Stored data.
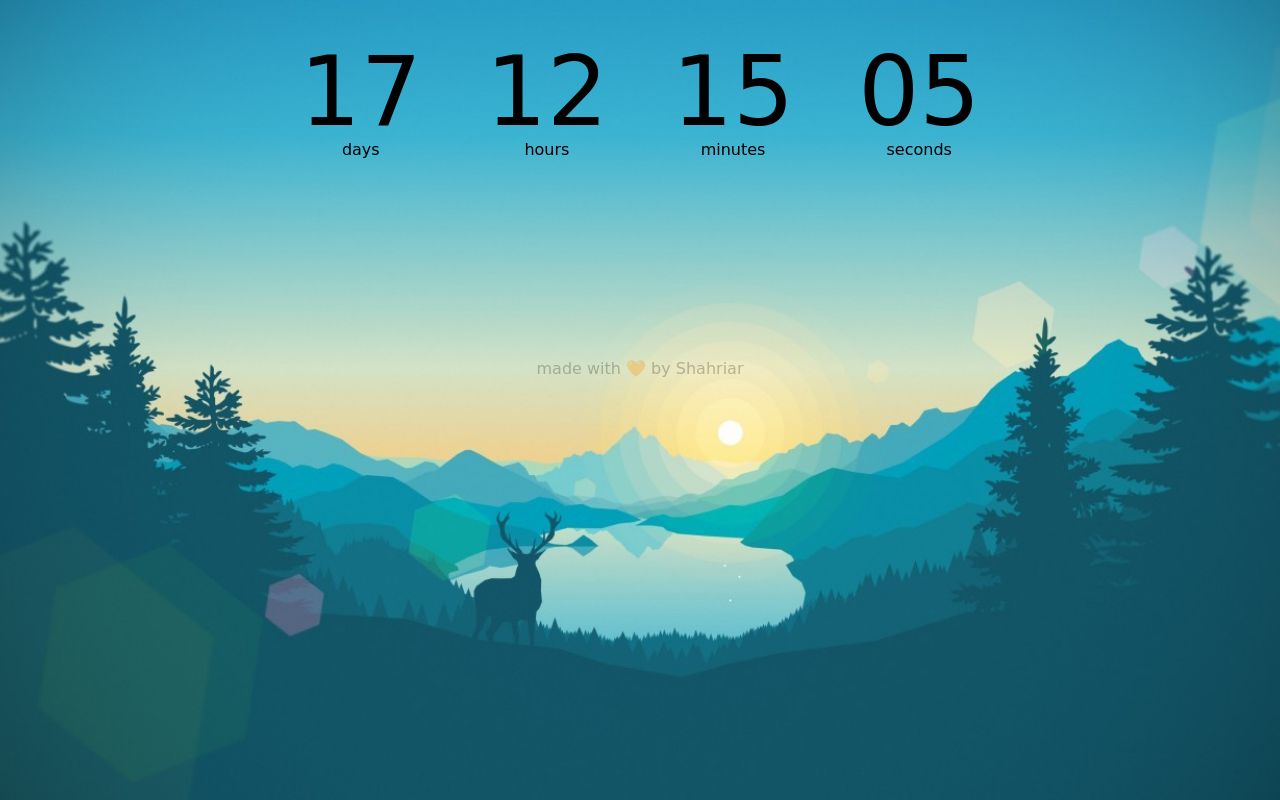
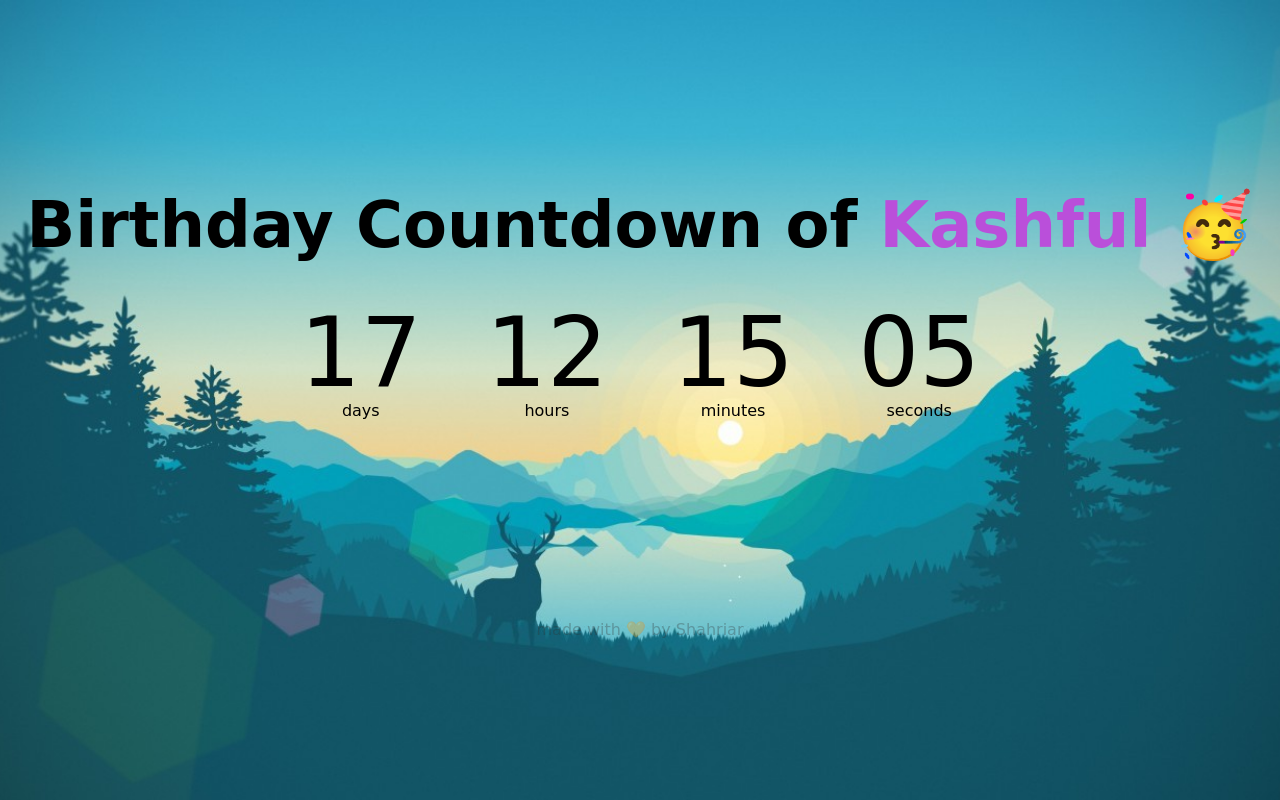
Before and after one commit to shahriarahmmed/birthday-counter, a plain HTML site: page index.html in a window 1280 px wide. Drawn offline with Linux system fonts and the light colour scheme; a web font is replaced by a local one.

Commit message:
issue fix

```diff
--- a/css/style.css
+++ b/css/style.css
@@ -25,7 +25,6 @@ body {
 }
 
 h1 {
-    margin-top: -30rem;
     font-size: 4rem;
 }
 
```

Task description. Could you find each line in the entries that contains the string "font" and copy it?

Result.
Before and after one commit to shahriarahmmed/birthday-counter, a plain HTML site: page index.html in a window 1280 px wide. Drawn offline with Linux system fonts and the light colour scheme; a web font is replaced by a local one.
     font-size: 4rem;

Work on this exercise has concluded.